View along the main road in Bincombe with the church in the background.
Bincombe is located in Dorset
Bincombe shown within Dorset
Population514 [1]
OS grid referenceSY685846
Civil parish
  • Bincombe
Shire county
Sovereign stateUnited Kingdom
Postcode districtDT3
Dialling code01305
FireDorset and Wiltshire
AmbulanceSouth Western
EU ParliamentSouth West England
UK Parliament
List of places
50°39′37″N 2°26′45″W / 50.6603°N 2.4459°W / 50.6603; -2.4459Coordinates: 50°39′37″N 2°26′45″W / 50.6603°N 2.4459°W / 50.6603; -2.4459

Bincombe is a small village, or hamlet,[2] and civil parish in the West Dorset district of Dorset, England, situated 5 miles (8.0 km) north of Weymouth. The local travel links are located 1 mile (1.6 km) from the village to Upwey railway station and 28 miles (45 km) to Bournemouth International Airport. The main road running through the village is Icen Lane. The civil parish, which includes a small part of the settlement of Broadwey to the west, had a population of 514 in the 2011 census.[1]
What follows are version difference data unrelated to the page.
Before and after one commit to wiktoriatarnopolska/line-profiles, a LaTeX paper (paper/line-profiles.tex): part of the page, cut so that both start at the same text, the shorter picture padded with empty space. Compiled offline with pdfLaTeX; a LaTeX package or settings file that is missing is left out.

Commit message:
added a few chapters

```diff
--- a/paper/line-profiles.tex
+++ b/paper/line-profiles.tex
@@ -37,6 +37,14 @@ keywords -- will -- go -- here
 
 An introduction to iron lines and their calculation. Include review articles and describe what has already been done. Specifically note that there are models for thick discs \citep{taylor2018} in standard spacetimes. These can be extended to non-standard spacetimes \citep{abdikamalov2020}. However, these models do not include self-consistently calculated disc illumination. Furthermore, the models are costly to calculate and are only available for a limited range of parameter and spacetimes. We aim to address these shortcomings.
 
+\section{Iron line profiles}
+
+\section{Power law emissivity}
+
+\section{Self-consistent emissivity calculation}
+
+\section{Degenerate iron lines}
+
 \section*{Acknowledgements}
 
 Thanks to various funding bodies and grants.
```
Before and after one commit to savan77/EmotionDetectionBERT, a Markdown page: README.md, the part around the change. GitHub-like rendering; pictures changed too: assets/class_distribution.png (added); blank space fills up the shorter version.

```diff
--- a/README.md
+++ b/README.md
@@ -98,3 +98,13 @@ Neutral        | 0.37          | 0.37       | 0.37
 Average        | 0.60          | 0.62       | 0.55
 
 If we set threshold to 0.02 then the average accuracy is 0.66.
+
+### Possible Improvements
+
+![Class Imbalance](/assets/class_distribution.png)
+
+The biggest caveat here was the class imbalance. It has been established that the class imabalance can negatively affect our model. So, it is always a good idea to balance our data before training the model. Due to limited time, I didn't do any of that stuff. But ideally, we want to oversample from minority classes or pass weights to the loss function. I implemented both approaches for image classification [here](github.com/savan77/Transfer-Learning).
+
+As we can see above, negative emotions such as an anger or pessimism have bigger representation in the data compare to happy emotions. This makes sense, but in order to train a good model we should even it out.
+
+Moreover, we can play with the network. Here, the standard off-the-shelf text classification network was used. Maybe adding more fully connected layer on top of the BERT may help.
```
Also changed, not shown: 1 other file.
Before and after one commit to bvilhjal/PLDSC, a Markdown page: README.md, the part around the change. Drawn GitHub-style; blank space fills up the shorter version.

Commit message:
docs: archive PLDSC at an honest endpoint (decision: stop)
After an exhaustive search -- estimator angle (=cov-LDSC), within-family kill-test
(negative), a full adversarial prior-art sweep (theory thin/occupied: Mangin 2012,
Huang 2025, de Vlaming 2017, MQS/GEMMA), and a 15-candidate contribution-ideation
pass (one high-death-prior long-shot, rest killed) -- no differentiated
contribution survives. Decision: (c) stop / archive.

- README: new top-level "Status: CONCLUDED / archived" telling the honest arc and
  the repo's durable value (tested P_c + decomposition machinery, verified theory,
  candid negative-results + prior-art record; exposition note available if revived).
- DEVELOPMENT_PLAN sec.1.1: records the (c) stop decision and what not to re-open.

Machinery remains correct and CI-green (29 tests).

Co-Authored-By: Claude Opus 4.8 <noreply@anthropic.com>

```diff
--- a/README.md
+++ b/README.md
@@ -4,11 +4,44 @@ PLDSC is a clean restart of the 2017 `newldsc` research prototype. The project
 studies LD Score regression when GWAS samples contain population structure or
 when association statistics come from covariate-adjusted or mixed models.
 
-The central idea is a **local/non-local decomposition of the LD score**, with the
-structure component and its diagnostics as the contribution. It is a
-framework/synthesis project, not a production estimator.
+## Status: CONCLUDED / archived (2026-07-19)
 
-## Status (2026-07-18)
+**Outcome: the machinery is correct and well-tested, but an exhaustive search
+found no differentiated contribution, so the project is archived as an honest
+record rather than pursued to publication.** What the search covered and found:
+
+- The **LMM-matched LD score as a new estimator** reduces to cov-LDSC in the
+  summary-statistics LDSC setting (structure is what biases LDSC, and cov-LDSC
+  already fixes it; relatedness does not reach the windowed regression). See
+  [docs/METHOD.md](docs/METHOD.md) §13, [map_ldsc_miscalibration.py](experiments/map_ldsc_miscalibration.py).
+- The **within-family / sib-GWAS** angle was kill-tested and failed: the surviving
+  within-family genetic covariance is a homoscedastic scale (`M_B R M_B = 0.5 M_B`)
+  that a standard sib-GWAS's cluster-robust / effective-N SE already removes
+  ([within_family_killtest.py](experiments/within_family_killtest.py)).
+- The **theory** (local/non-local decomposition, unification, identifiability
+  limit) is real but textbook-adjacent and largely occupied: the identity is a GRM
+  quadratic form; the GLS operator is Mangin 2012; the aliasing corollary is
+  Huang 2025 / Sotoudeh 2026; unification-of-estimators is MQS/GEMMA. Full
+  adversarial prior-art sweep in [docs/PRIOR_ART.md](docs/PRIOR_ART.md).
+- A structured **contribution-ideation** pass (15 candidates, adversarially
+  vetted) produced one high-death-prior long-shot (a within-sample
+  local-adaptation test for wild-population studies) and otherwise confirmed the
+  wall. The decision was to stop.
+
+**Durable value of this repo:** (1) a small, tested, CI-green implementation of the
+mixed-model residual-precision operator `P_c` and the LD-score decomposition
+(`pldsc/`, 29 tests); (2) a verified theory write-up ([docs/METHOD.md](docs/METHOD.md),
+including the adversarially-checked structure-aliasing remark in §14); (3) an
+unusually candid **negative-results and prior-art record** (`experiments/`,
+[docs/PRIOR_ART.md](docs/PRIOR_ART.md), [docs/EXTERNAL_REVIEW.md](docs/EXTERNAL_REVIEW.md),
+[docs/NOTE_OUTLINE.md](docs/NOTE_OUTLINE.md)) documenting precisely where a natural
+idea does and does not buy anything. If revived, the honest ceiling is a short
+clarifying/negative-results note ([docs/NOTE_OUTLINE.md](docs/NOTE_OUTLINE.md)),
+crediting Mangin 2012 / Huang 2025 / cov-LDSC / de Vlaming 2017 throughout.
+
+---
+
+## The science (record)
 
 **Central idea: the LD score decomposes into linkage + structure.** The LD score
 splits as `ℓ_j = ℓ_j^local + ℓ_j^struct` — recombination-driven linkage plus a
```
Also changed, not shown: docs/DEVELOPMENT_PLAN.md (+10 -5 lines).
The village is situated on a limestone ridge three miles (5 km) south of Dorchester. Holy Trinity Church in the village dates from the early 13th century.[2]

Large military camps for the observation of the English Channel were formed on the hills in this parish in the reign of George III, and two deserters, in trying to escape with details of the different camps, were captured in the English Channel, tried by court martial and shot on Bincombe Down.[citation needed] Their remains are buried in the churchyard, where the stone can still be seen.[3] The same incident, differently interpreted, forms the basis of Thomas Hardy's short story, The Melancholy Hussar of the German Legion.[citation needed]

The Master and Fellows of Caius College, Cambridge, are the principal landowners.[citation needed]


  1. ^ a b "Neighbourhood Statistics. Area: Bincombe (Parish). Key Figures for 2011 Census: Key Statistics". Office for National Statistics. Retrieved 7 January 2014.
  2. ^ a b Newman, John; Pevsner, Nikolaus (1972). The Buildings of England: Dorset. Harmondsworth: Penguin Books. pp. 92–93. ISBN 0 14 071044 2.
  3. ^ Kelly’s Directory of Dorset, 1895, p25.

External links[edit]